RECORDS PROVIDED START

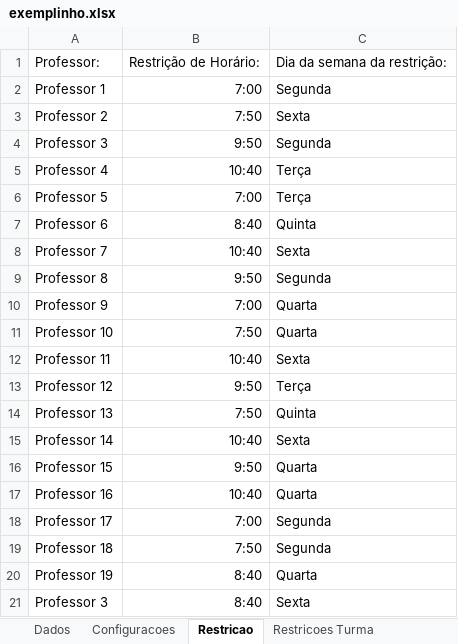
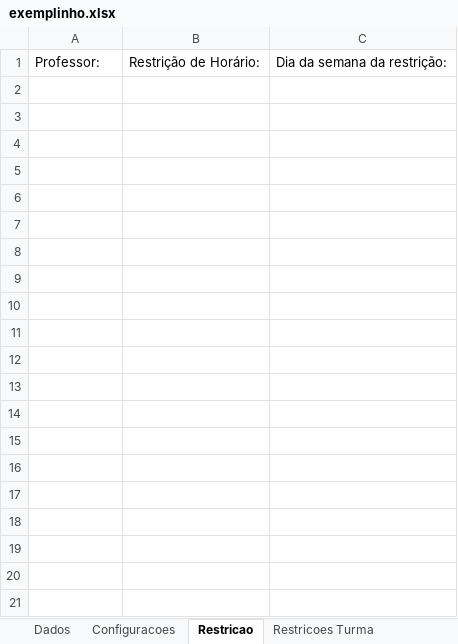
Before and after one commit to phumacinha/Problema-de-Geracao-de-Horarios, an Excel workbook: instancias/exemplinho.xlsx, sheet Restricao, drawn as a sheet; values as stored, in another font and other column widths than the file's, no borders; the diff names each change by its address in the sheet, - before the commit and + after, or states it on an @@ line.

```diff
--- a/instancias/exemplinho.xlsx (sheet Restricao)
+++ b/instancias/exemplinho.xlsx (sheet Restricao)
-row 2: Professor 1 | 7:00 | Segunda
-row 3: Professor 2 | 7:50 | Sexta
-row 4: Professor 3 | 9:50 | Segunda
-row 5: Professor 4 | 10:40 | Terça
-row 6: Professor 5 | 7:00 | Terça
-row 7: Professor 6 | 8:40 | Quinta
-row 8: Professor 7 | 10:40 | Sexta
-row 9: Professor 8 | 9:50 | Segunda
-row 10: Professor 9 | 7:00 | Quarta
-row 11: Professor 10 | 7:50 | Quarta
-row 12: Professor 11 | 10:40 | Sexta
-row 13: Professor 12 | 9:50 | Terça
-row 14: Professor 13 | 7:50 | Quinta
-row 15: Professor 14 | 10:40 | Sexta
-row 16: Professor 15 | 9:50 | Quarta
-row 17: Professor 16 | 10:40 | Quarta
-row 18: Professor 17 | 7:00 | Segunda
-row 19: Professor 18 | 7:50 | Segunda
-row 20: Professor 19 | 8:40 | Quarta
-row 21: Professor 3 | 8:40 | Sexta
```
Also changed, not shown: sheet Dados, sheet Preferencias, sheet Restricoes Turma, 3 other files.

RECORDS PROVIDED END
RECORDS PROVIDED START

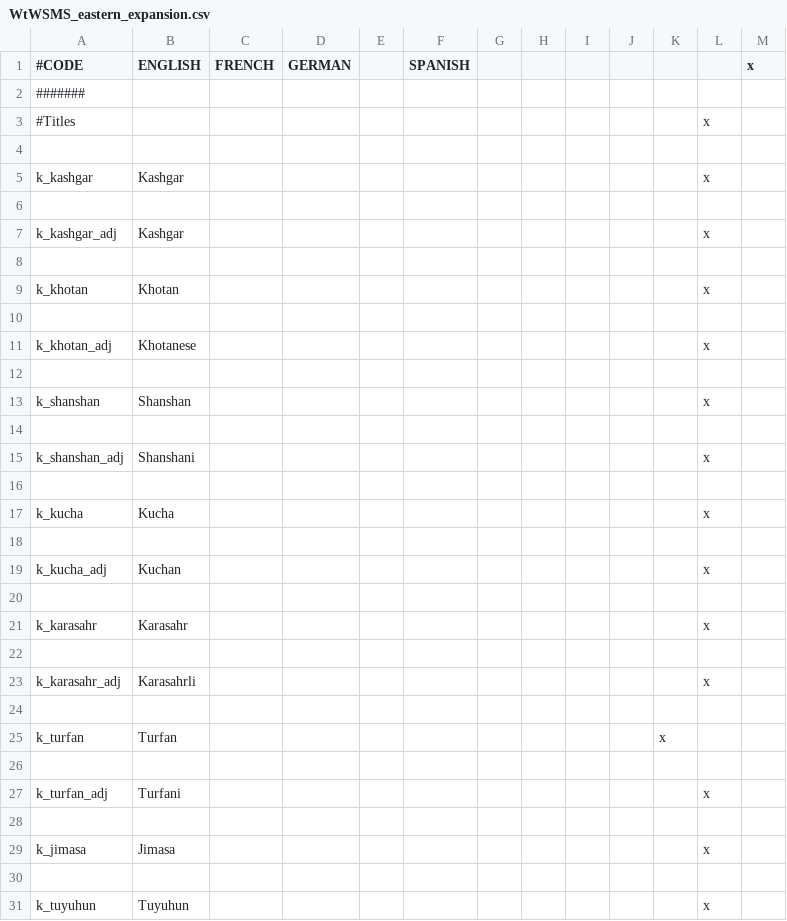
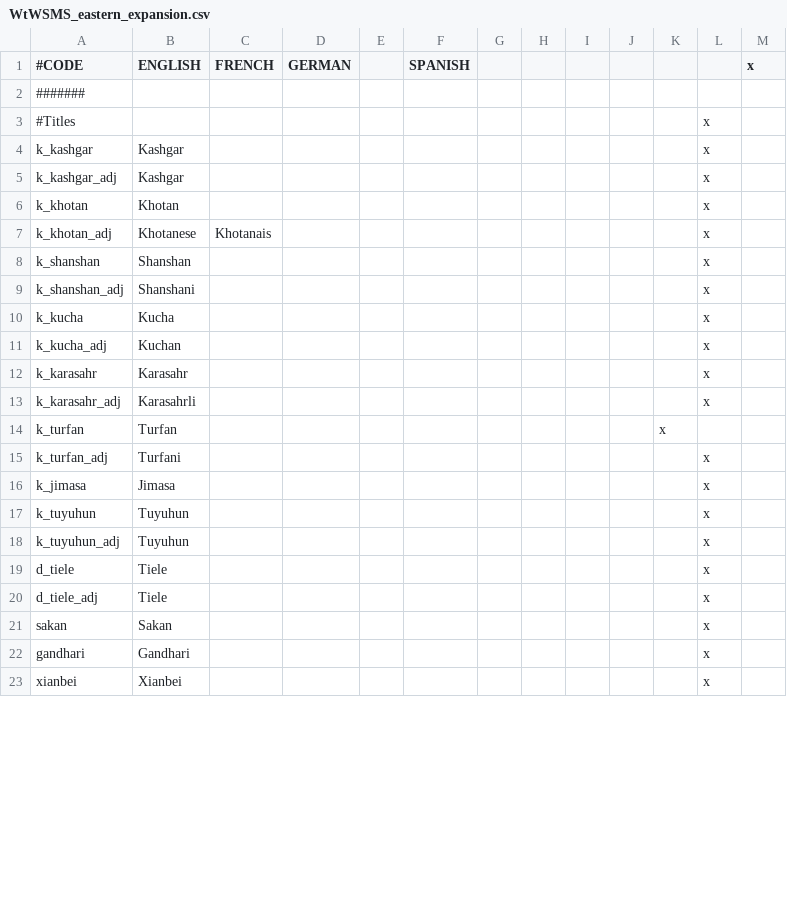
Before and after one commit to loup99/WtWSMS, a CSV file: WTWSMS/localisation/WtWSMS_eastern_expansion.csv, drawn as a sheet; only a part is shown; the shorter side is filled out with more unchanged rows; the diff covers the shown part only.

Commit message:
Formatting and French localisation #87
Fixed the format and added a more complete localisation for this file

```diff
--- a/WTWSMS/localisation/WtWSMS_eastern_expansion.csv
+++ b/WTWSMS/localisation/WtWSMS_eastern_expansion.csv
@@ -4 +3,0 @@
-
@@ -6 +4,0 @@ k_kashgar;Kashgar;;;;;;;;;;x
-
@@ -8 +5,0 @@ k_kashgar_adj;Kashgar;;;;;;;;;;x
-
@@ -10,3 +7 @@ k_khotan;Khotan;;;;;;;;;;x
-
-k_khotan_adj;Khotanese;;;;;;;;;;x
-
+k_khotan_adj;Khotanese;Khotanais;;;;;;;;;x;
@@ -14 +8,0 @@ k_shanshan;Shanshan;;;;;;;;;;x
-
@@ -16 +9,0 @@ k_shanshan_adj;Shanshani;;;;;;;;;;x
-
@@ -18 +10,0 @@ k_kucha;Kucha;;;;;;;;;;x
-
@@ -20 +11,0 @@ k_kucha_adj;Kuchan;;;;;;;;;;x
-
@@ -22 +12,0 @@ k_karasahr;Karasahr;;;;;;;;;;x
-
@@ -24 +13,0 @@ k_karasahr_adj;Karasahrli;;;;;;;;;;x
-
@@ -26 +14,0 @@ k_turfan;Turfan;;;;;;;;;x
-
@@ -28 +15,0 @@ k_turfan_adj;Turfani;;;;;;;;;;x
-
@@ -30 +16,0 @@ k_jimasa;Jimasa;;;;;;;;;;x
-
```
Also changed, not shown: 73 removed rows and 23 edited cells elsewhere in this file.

RECORDS PROVIDED END
RECORDS PROVIDED START

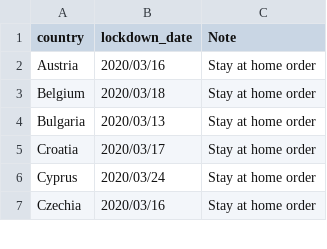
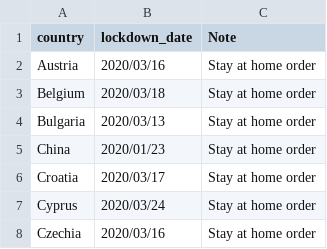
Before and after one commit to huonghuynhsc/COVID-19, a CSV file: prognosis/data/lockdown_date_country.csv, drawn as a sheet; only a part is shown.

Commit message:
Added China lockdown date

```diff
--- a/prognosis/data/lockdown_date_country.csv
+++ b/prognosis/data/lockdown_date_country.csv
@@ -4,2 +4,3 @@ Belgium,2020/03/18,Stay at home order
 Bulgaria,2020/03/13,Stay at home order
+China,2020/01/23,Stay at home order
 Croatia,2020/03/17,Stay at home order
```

RECORDS PROVIDED END

** EXERCISE PROMPT **
Using the entries above, work out the number of lines containing the string "Quinta", and supply only that number.

** ANSWER TO THE PROBLEM **
2